The album is meant to deliver the artist's own vision of Black Metal with no compromises or mimickry, and it can surely be heard that Mr. Grave is not trying to appeal to the masses; the songs team together hissing, harsh, and lo-fi guitars and damp industrial- and techno-elements. The raw guitars range from more atmospheric expression to pure aggressive shredding, and overall they are akin to the most traditional black metal-riffs, but while still carrying such an amount of personal touch that I can't point out any specific influential bands. The vocals are raw screams and growls, and what can be heard from them is pretty traditional as well. What makes the songs more special is the clearer and more groovy (but still simplistic) bass guitar that provides the strong backing pulse for the songs with it's beating, and makes the song structures less of a mess. The industrial elements vary from plain electronic drum loops and backing ambience to more dominant techno-oriented synth madness, all the way to some samples of classical instruments such as cellos and a saxophone.
It surprised me how stylish and serious this album sounds and feels like, as I've heard more than a few of black metal-bands mixing electro- and industrial elements into their music in a way that makes the end result sound like a bad joke.
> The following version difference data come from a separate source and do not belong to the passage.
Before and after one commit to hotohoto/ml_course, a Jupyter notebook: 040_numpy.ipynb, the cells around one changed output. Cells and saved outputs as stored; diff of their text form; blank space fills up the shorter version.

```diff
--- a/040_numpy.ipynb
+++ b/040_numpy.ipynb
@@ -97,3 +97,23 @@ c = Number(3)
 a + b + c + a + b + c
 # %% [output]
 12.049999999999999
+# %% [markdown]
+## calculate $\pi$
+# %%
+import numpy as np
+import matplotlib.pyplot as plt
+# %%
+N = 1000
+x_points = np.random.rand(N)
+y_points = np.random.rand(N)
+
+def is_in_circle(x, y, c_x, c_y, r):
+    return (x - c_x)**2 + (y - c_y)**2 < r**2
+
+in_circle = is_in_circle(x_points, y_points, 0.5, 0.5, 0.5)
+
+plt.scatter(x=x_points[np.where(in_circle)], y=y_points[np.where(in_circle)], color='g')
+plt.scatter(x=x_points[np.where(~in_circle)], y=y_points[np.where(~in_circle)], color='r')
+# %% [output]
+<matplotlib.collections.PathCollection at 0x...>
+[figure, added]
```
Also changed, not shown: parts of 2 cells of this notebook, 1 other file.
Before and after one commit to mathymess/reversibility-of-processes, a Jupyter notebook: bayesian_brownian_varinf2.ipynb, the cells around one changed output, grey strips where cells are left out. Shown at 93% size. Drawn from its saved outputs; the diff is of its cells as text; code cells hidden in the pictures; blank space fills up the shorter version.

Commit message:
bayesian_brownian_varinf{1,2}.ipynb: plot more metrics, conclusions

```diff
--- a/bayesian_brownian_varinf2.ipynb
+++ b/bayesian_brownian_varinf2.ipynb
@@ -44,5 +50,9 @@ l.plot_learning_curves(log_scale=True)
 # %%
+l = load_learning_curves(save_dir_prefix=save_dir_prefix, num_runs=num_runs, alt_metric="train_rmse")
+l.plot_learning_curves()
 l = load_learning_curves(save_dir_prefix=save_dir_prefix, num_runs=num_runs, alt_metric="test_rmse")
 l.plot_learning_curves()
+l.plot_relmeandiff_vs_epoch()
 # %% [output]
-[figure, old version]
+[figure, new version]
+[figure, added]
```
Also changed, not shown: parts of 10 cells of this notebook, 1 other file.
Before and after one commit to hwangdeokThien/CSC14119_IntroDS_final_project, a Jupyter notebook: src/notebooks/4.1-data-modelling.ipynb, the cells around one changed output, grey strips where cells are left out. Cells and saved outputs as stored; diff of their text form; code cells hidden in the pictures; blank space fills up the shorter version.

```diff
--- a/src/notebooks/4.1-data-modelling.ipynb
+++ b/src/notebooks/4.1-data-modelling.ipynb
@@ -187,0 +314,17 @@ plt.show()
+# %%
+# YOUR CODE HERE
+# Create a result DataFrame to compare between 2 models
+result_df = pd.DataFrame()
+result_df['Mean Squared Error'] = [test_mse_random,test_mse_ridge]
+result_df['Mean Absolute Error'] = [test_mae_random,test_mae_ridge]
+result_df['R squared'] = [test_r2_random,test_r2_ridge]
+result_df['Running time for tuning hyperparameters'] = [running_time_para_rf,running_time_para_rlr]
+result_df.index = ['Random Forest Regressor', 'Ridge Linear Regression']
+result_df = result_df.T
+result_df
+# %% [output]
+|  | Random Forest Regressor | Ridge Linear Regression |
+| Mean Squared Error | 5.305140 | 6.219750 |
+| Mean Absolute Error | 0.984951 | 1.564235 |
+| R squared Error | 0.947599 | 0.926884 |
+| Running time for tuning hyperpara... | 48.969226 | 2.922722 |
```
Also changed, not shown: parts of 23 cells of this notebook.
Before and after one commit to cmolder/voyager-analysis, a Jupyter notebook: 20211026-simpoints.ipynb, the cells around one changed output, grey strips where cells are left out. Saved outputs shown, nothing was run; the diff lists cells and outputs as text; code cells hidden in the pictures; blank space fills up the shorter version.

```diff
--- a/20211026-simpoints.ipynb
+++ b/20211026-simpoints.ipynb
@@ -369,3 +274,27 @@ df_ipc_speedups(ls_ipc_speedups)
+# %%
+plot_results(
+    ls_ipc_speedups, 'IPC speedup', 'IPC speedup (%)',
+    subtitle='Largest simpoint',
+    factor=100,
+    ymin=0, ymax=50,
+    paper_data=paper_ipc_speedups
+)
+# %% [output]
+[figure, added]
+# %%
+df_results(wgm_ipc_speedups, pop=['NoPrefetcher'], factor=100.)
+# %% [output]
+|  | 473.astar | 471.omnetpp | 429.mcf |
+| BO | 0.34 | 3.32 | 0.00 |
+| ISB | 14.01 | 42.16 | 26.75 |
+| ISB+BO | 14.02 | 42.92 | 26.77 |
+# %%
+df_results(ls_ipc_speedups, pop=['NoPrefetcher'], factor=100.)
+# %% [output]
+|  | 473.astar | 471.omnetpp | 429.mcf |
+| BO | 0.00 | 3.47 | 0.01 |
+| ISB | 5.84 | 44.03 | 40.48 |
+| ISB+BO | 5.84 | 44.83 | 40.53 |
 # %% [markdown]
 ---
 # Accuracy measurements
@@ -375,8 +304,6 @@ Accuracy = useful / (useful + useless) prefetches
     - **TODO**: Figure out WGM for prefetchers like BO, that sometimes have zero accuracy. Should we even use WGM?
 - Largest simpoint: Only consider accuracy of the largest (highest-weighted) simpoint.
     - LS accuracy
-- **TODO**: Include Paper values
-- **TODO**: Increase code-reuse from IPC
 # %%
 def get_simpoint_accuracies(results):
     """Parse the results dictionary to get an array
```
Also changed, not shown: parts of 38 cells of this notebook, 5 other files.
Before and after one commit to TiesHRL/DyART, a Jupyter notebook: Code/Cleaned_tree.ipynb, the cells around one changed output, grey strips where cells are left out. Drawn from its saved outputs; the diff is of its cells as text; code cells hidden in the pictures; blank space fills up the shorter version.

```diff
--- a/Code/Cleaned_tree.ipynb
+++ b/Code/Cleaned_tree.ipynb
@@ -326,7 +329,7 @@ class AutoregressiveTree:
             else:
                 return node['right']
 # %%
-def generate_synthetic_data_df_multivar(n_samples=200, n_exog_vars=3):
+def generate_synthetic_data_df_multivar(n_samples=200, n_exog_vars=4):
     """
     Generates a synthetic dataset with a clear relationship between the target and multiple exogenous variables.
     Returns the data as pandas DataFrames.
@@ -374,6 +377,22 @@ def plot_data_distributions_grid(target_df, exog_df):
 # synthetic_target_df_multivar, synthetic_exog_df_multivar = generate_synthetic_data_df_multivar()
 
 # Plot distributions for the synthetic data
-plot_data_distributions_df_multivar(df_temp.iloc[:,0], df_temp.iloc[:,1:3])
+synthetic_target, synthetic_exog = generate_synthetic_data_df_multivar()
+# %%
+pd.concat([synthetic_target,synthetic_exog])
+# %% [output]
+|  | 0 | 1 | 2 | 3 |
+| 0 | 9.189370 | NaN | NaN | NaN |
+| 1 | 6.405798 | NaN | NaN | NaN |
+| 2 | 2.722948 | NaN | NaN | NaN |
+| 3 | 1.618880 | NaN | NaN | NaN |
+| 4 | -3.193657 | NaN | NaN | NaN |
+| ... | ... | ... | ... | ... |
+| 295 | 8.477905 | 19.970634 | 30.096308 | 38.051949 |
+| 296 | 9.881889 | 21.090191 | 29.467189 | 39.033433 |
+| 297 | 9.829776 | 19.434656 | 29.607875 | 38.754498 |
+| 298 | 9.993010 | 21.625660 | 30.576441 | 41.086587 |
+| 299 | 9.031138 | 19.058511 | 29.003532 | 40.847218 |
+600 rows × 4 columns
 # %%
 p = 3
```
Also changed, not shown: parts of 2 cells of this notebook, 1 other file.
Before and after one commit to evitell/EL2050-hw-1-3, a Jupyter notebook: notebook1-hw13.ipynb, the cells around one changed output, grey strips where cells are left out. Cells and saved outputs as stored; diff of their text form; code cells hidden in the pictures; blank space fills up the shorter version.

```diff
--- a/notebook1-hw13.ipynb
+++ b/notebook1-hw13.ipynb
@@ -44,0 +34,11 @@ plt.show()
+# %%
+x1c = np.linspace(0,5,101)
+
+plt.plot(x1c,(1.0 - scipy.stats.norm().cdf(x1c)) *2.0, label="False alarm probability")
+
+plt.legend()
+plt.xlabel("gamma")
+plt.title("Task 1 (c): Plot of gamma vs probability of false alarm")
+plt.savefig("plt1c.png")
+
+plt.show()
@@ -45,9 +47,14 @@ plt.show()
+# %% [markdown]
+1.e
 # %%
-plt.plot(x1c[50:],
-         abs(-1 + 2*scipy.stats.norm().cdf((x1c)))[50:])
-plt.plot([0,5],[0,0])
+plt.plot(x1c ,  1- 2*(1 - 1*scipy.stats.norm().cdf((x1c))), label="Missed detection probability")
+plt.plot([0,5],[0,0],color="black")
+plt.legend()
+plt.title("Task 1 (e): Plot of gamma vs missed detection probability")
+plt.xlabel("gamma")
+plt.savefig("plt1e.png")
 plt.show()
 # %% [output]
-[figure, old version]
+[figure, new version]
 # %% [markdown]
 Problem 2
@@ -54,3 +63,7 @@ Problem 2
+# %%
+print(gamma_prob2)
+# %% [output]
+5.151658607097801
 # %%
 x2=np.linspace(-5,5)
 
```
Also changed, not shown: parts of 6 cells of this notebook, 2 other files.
One of the main things that Demetrius Grave did right is that he didn't overuse the industrial gimmicks, and that he crafted them to fit the compositions and to work in unison with the actual instruments. They add a twist of surprise to the music, keep the album interesting and give it a good dose of variation, making it last better through its lenghty playtime. One other noteworthy thing is that the industrial sounds share a good amount of the same harshness and crudeness as the black metal -elements instead of sounding like lifeless plastic, making them fit really well together with the guitars. The soundscape is surprisingly holistic and unified.
The negatives consist, if shortly said, of the album carrying a too large amount of unfinished ideas. The songs vary a lot from each other, but don't leave much to the listener's mind aside of their overall pleasing and surprising sound. I think that the artist lenghtened the album too much and tried to fix the lenght by adding some filler elements here and there, whereas he should've made the album more concise. By giving the songs a bit stronger contrasts, balancing out the build-ups with a few more thought-out calmer spots, and by throwing out all the mediocre and most usual ideas of the bunch, the album could've been published as a killer 40-minuter.
I can only salute the artist for sticking to his chosen style and approach, and for actually aiming for his own sound instead of being a follower. I'll be waiting for the CD-version, hoping it will include the lyrics and have a less boring visual side. Meanwhile, the tape should be available for purchase.